Infant Natal was a tough and perilous place. Dense bush surrounded the Bay and wild animals roamed the countryside: elephant and lion were common; crocodiles and hippo were a constant danger. The terrain called for strong characters who could fend for themselves and survive the many pitfalls. Dick King was one such person. His adventures and escapades were legion and legendary. It twas he, who set off from the Fort in Durban, to seek assistance from the British Garrison in far-off Grahamstown for the British soldiers besieged by the Boers. For the first part of his 600-mile ride, he was accompanied by his stalwart companion, Ndongeni ka Xoki, whose role in this exploit has often been underestimated. Dick King’s modest nature precluded him from talking about his life and it was left to others to chronicle his story. The author has attempted to piece together the strands from various secondary sources, newspaper cuttings, family history and archival research, and to place them in the context of the Natal of Dick King’s time. One of her primary aims has been to let those involved speak for themselves. Dick King’s extraordinary achievements are complemented by the life and pioneering spirit of his eldest son, Richard Philip Henry, who lived a fascinating life, mainly in the Transvaal. Men of this calibre form part of both South Africa’s history and mythology.

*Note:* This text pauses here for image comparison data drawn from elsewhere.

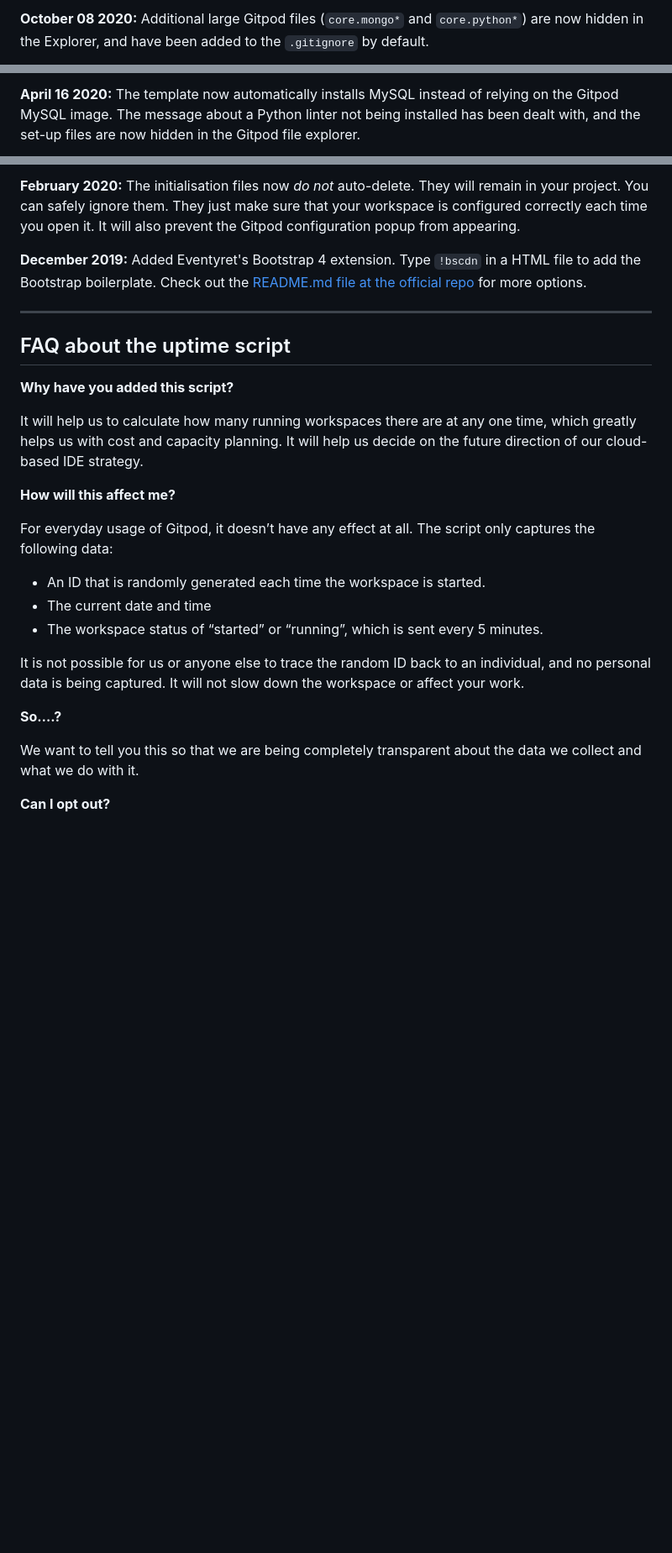
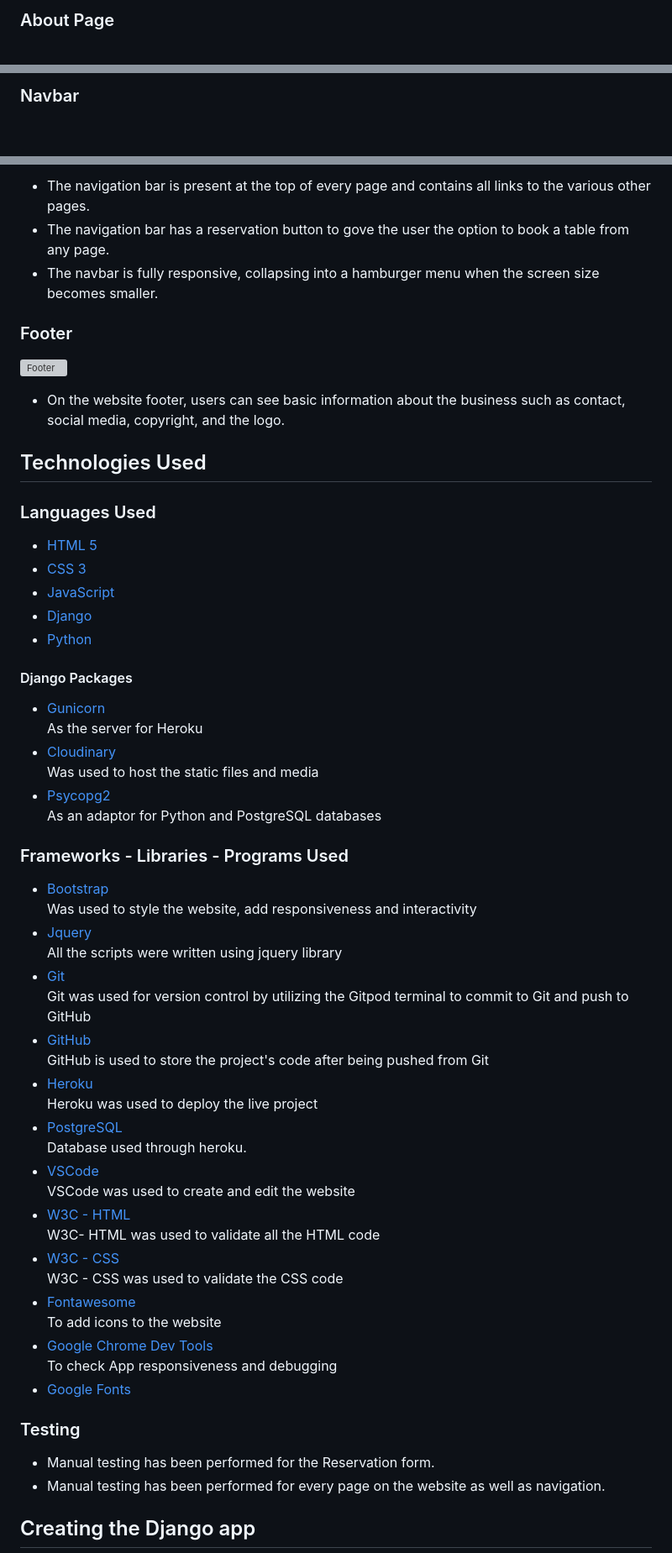
Before and after one commit to adrian-cucuet/Foody-P4-CI, a Markdown page: README.md, 3 parts joined by grey strips. Shown: that part at 84% size. Drawn GitHub-style; blank space fills up the shorter version; grey boxes are pictures that could not be loaded.

```diff
--- a/README.md
+++ b/README.md
@@ -58,3 +99,3 @@ We continually tweak and adjust this template to help give you the best experien
 
-**October 08 2020:** Additional large Gitpod files (`core.mongo*` and `core.python*`) are now hidden in the Explorer, and have been added to the `.gitignore` by default.
+### About Page
 
@@ -62,3 +104,3 @@ We continually tweak and adjust this template to help give you the best experien
 
-**April 16 2020:** The template now automatically installs MySQL instead of relying on the Gitpod MySQL image. The message about a Python linter not being installed has been dealt with, and the set-up files are now hidden in the Gitpod file explorer.
+### Navbar
 
@@ -66,29 +108,63 @@ We continually tweak and adjust this template to help give you the best experien
 
-**February 2020:** The initialisation files now _do not_ auto-delete. They will remain in your project. You can safely ignore them. They just make sure that your workspace is configured correctly each time you open it. It will also prevent the Gitpod configuration popup from appearing.
+* The navigation bar is present at the top of every page and contains all links to the various other pages.
+* The navigation bar has a reservation button to gove the user the option to book a table from any page.
+* The navbar is fully responsive, collapsing into a hamburger menu when the screen size becomes smaller.
 
-**December 2019:** Added Eventyret's Bootstrap 4 extension. Type `!bscdn` in a HTML file to add the Bootstrap boilerplate. Check out the <a href="https://github.com/Eventyret/vscode-bcdn" target="_blank">README.md file at the official repo</a> for more options.
+### Footer
 
-------
+![Footer](static/img/footer.png)
+* On the website footer, users can see basic information about the business such as contact, social media,
+  copyright, and the logo.
 
-## FAQ about the uptime script
+## Technologies Used
 
-**Why have you added this script?**
+### Languages Used
 
-It will help us to calculate how many running workspaces there are at any one time, which greatly helps us with cost and capacity planning. It will help us decide on the future direction of our cloud-based IDE strategy.
+* [HTML 5](https://en.wikipedia.org/wiki/HTML/)
+* [CSS 3](https://en.wikipedia.org/wiki/CSS)
+* [JavaScript](https://www.javascript.com/)
+* [Django](https://www.python.org/)
+* [Python](https://www.djangoproject.com/)
 
-**How will this affect me?**
+#### Django Packages
 
-For everyday usage of Gitpod, it doesn’t have any effect at all. The script only captures the following data:
+* [Gunicorn](https://gunicorn.org/)<br>
+   As the server for Heroku
+* [Cloudinary](https://cloudinary.com/)<br>
+   Was used to host the static files and media
+* [Psycopg2](https://pypi.org/project/psycopg2/)<br>
+   As an adaptor for Python and PostgreSQL databases
 
-- An ID that is randomly generated each time the workspace is started.
-- The current date and time
-- The workspace status of “started” or “running”, which is sent every 5 minutes.
+### Frameworks - Libraries - Programs Used
 
-It is not possible for us or anyone else to trace the random ID back to an individual, and no personal data is being captured. It will not slow down the workspace or affect your work.
+* [Bootstrap](https://getbootstrap.com/)<br>
+   Was used to style the website, add responsiveness and interactivity
+* [Jquery](https://jquery.com/)<br>
+   All the scripts were written using jquery library
+* [Git](https://git-scm.com/)<br>
+   Git was used for version control by utilizing the Gitpod terminal to commit to Git and push to GitHub
+* [GitHub](https://github.com/)<br>
+   GitHub is used to store the project's code after being pushed from Git
+* [Heroku](https://id.heroku.com)<br>
+   Heroku was used to deploy the live project
+* [PostgreSQL](https://www.postgresql.org/)<br>
+   Database used through heroku.
+* [VSCode](https://code.visualstudio.com/)<br>
+   VSCode was used to create and edit the website
+* [W3C - HTML](https://validator.w3.org/)<br>
+   W3C- HTML was used to validate all the HTML code
+* [W3C - CSS](https://jigsaw.w3.org/css-validator/)<br>
+   W3C - CSS was used to validate the CSS code
+* [Fontawesome](https://fontawesome.com/)<br>
+   To add icons to the website
+* [Google Chrome Dev Tools](https://developer.chrome.com/docs/devtools/)<br>
+   To check App responsiveness and debugging
+* [Google Fonts](https://fonts.google.com/)<br>
 
-**So….?**
+### Testing
 
-We want to tell you this so that we are being completely transparent about the data we collect and what we do with it.
+* Manual testing has been performed for the Reservation form.
+* Manual testing has been performed for every page on the website as well as navigation.
 
-**Can I opt out?**
+## Creating the Django app
 
```
Also changed, not shown: other parts of README.md (+149 -42 lines), wireframes.md (added, +4 -0 lines), static/img/color-scheme.png (added), 3 other files.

Jacqueline Kalley has a special interest in their lives as Dick King was her maternal great-great-grandfather, and his son lived the last two years of his 94-year-old life in her family home in Pietermaritzburg. Jacqueline Kalley has her PhD in Information Studies and for many years was Librarian at the South African Institute of International Affairs. Librarianship has given way to writing and publishing and she is the CEO of Otterley Press.